(Web page revision data)
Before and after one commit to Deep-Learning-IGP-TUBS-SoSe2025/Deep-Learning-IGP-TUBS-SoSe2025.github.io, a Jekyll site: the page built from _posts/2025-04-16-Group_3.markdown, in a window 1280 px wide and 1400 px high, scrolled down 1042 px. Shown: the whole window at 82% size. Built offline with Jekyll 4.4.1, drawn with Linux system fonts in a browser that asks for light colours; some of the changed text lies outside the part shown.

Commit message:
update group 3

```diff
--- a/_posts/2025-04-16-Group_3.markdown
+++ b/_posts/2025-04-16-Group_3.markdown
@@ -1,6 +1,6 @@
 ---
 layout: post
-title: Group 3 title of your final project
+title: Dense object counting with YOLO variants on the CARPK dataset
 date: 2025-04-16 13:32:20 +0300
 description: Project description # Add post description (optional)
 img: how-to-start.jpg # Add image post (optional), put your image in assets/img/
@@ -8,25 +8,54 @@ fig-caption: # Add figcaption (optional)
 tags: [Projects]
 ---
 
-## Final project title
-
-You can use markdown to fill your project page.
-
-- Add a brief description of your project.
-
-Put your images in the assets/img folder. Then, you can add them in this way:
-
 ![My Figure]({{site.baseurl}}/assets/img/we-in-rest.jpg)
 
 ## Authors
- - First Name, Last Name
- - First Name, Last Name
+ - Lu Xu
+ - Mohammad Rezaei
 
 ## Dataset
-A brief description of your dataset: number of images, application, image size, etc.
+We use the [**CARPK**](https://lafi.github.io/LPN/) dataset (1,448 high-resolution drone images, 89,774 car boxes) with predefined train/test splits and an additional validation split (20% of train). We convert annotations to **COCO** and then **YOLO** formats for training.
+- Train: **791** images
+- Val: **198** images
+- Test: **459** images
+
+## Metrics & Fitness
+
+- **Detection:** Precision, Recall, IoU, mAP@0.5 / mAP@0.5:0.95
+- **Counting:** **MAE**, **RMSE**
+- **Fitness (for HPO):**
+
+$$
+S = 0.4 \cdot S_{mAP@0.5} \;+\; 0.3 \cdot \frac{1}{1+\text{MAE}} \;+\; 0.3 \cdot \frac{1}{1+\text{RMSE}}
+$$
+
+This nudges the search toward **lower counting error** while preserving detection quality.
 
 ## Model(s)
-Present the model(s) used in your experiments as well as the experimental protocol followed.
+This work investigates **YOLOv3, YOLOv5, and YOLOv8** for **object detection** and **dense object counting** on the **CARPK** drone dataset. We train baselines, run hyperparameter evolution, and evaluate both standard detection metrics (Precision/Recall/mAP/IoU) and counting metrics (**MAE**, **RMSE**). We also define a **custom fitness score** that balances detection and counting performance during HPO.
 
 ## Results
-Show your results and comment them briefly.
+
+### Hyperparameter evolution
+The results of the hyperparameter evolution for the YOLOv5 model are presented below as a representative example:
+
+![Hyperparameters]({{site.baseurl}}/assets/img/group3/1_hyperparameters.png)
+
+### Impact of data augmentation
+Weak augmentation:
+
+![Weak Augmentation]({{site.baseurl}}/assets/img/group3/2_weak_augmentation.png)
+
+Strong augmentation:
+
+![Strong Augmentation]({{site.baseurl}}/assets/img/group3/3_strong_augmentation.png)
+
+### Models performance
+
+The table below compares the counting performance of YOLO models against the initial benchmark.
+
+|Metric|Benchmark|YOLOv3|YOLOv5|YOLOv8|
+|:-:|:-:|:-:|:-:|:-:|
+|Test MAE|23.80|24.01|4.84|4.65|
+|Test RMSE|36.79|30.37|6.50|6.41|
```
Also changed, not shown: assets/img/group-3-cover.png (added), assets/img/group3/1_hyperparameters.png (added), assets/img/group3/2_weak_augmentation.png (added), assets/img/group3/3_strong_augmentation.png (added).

▶ _Task details_: Say how many lines in the entries contain the string "title". Nothing else belongs in the reply.

▶ _Result_: 3